After his death, she opened Bindeshwar Rai Foundation, an NGO in his name to keep his memory alive.
A Banaras Hindu University (BHU) graduate in Painting Honours, Punam has been emancipating hundreds of children through painting and taekwondo. While she has hired taekwondo trainers for her NGO, she teaches painting herself.
Punam was born in Bihar’s Vaishali district to a PWD engineer and a homemaker. She grew up with two brothers, and says that there was never a time when her parents discriminated between their sons and daughter. She was encouraged to study and complete her graduation when the family moved to Varanasi due to her father’s job transfer.
A year after graduating in 1995, she was married. Within a week, she learned that her husband had not studied beyond Class 12, contrary to what his parents had told her family.
“We were told he was an engineer who had studied in Manipal University. His parents also took dowry because of this. In fact, my father gave two trucks worth of gifts to them, and it included everything — from a needle to a fridge, a washing machine to a television set. I was unaware of the dowry deal,” Punam says.
Despite giving dowry worth lakhs, Punam was ill-treated by her husband. Mental and physical harassment became an everyday occurance, and a month after the marriage, Punam left the house.
However, when her in-laws found out she was pregnant, they begged her to come back and her husband promised to treat her well. The situation seemed to improve but when the baby was delivered, everything fell apart.

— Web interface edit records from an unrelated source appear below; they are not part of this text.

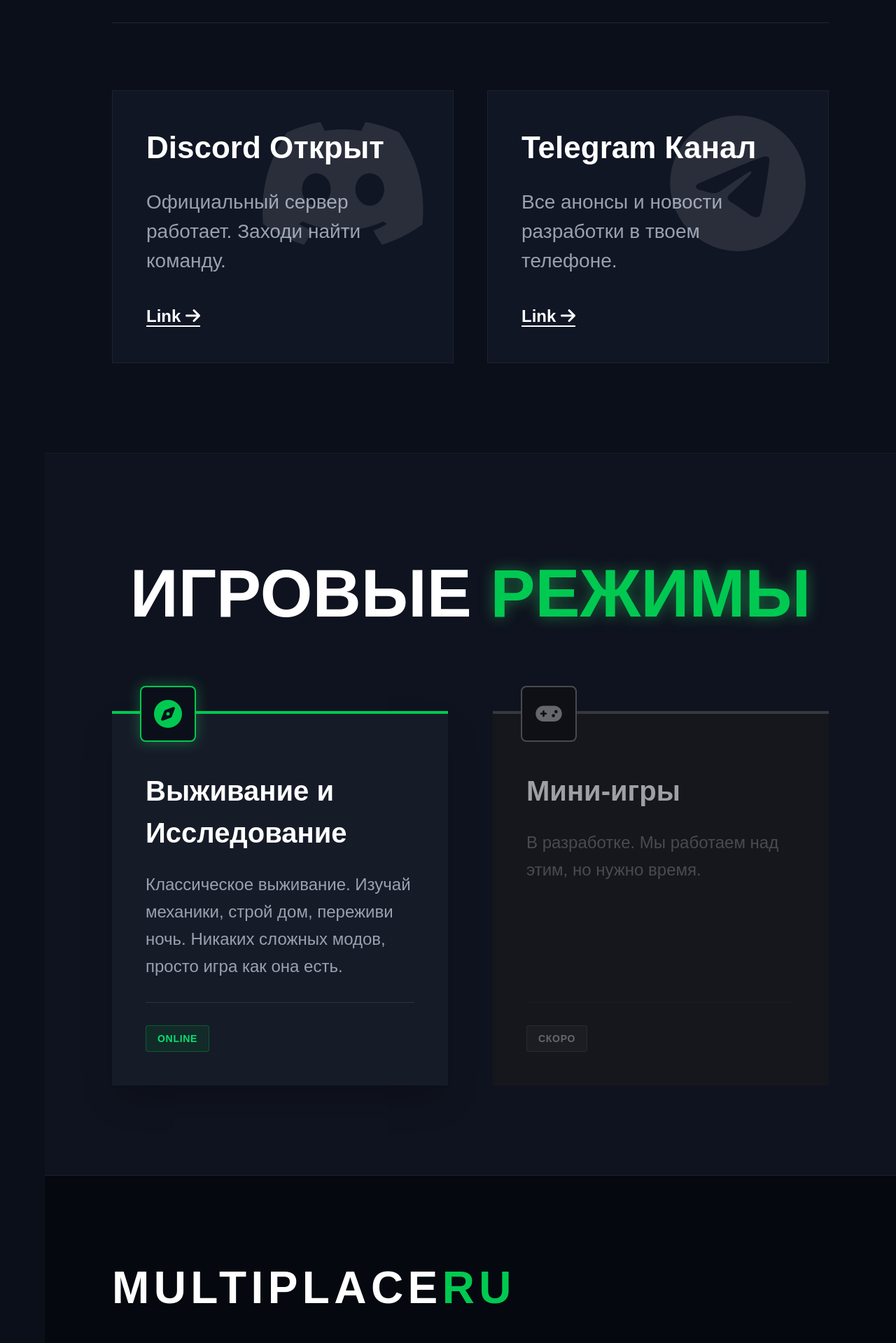
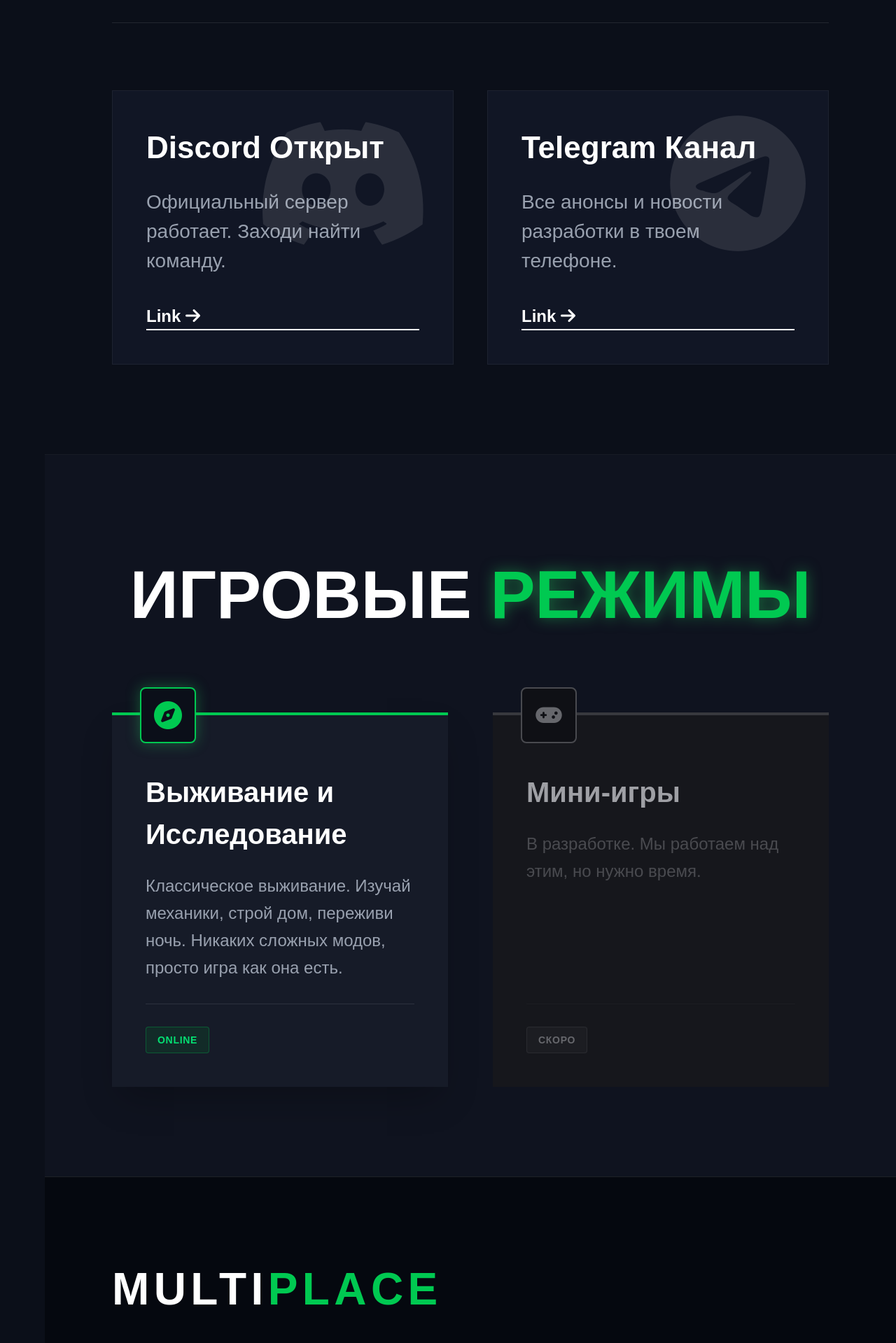
Before and after one commit to Reiclid/multyplacehytale, a Next.js app: page / in a window 1280 px wide. Shown: the part 1120-3039 px from the top of the page at 70% size. Built offline with nearby package versions, Linux system fonts and the light colour scheme; no server answers.

Commit message:
feat: fix media

```diff
--- a/app/components/AsideNavbar.tsx
+++ b/app/components/AsideNavbar.tsx
@@ -74,9 +74,9 @@ const AsideNavbar: React.FC<AsideProps> = ({ lang = 'en' }) => {
                 {/* FOOTER ICONS - BRAND COLORS ON HOVER */}
                 <div className="flex flex-col items-center gap-6 mb-4 opacity-50 group-hover:opacity-100 transition-opacity duration-300">
                     {/* Discord Blue Hover */}
-                    <a href="https://discord.gg/SMK6CF2Etq" className="hover:text-[#5865F2] transition-colors"><i className="fab fa-discord text-[2vw] text-white"></i></a>
+                    <a href="https://discord.gg/SMK6CF2Etq" className="hover:text-[#5865F2] transition-colors"><i className="hover:text-[#5865F2] fab fa-discord text-[2vw] text-white"></i></a>
                     {/* Telegram Blue Hover */}
-                    <a href="https://t.me/mphytale" className="hover:text-[#229ED9] transition-colors"><i className="fab fa-telegram text-[2vw] text-white"></i></a>
+                    <a href="https://t.me/mphytale" className="hover:text-[#229ED9] transition-colors"><i className="hover:text-[#229ED9] fab fa-telegram text-[2vw] text-white"></i></a>
                 </div>
             </aside>
 
--- a/app/page.tsx
+++ b/app/page.tsx
@@ -210,19 +210,19 @@ export default function Home() {
 
         <div className="grid grid-cols-1 min-[960px]:grid-cols-2 gap-8 min-[960px]:gap-12">
           {/* Discord Card - Now with Brand Colors */}
-          <article className="bg-[#111625] border border-white/5 p-8 min-[960px]:p-12 group relative overflow-hidden h-full hover:border-[#5865F2] transition-colors duration-300">
+          <a href="https://discord.gg/SMK6CF2Etq" className="bg-[#111625] border border-white/5 p-8 min-[960px]:p-12 group relative overflow-hidden h-full hover:border-[#5865F2] transition-colors duration-300">
             <div className="absolute top-0 right-0 p-8 opacity-10 group-hover:opacity-20 transition-opacity"><i className="fab fa-discord text-[120px] min-[960px]:text-[200px] text-white"></i></div>
             <h3 className="text-[32px] min-[960px]:text-[44px] font-bold text-white mb-4 min-[960px]:mb-6 group-hover:text-[#5865F2] transition-colors">{t.discordTitle}</h3>
             <p className="text-gray-400 text-[18px] min-[960px]:text-[28px] mb-6 min-[960px]:mb-10 font-light">{t.discordDesc}</p>
-            <a href="https://discord.gg/SMK6CF2Etq" className="text-[20px] min-[960px]:text-[24px] font-bold text-white border-b-2 border-white group-hover:border-[#5865F2] group-hover:text-[#5865F2] transition-colors">Link <i className="fas fa-arrow-right"></i></a>
-          </article>
+            <p className="text-[20px] min-[960px]:text-[24px] font-bold text-white border-b-2 border-white group-hover:border-[#5865F2] group-hover:text-[#5865F2] transition-colors">Link <i className="fas fa-arrow-right"></i></p>
+          </a>
           {/* Telegram Card - Now with Brand Colors */}
-          <article className="bg-[#111625] border border-white/5 p-8 min-[960px]:p-12 group relative overflow-hidden h-full hover:border-[#229ED9] transition-colors duration-300">
+          <a href="https://t.me/mphytale" className="bg-[#111625] border border-white/5 p-8 min-[960px]:p-12 group relative overflow-hidden h-full hover:border-[#229ED9] transition-colors duration-300">
             <div className="absolute top-0 right-0 p-8 opacity-10 group-hover:opacity-20 transition-opacity"><i className="fab fa-telegram text-[120px] min-[960px]:text-[200px] text-white"></i></div>
             <h3 className="text-[32px] min-[960px]:text-[44px] font-bold text-white mb-4 min-[960px]:mb-6 group-hover:text-[#229ED9] transition-colors">{t.telegramTitle}</h3>
             <p className="text-gray-400 text-[18px] min-[960px]:text-[28px] mb-6 min-[960px]:mb-10 font-light">{t.telegramDesc}</p>
-            <a href="https://t.me/mphytale" className="text-[20px] min-[960px]:text-[24px] font-bold text-white border-b-2 border-white group-hover:border-[#229ED9] group-hover:text-[#229ED9] transition-colors">Link <i className="fas fa-arrow-right"></i></a>
-          </article>
+            <p className="text-[20px] min-[960px]:text-[24px] font-bold text-white border-b-2 border-white group-hover:border-[#229ED9] group-hover:text-[#229ED9] transition-colors">Link <i className="fas fa-arrow-right"></i></p>
+          </a>
         </div>
       </section>
 
@@ -261,8 +261,8 @@ export default function Home() {
       <section id="contact" className="py-20 min-[960px]:py-32 bg-[#05080f] border-t border-white/10 px-6 min-[960px]:px-24 min-h-[50vh] flex flex-col justify-center">
         <div className="grid grid-cols-1 min-[960px]:grid-cols-2 gap-12 min-[960px]:gap-24">
           <div>
-            <div className="text-[48px] min-[960px]:text-[64px] font-display font-black text-white tracking-widest mb-6 min-[960px]:mb-10 leading-none">
-              MULTIPLACE<span className="text-green-500">RU</span>
+            <div className="text-[40px] min-[960px]:text-[64px] font-display font-black text-white tracking-widest mb-6 min-[960px]:mb-10 leading-none">
+              MULTI<span className="text-green-500">PLACE</span>
             </div>
             <p className="text-[20px] min-[960px]:text-[32px] text-gray-500 mb-8 min-[960px]:mb-16 max-w-2xl leading-tight">
               {t.footerTitle} <br /> {t.footerSub}
```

But thanks to her family’s love, strength and support, Punam’s upper body started recovering through tedious physiotherapy sessions. Considering this as her second chance at life, she kept a positive attitude.
Naresh, her elder brother, says, “My sister is made of steel, and as a brother, the least I can do is be there for her. She has inspired so many individuals, including myself. All I want to say is that if your family member is going through a crisis, do not let them be alone.”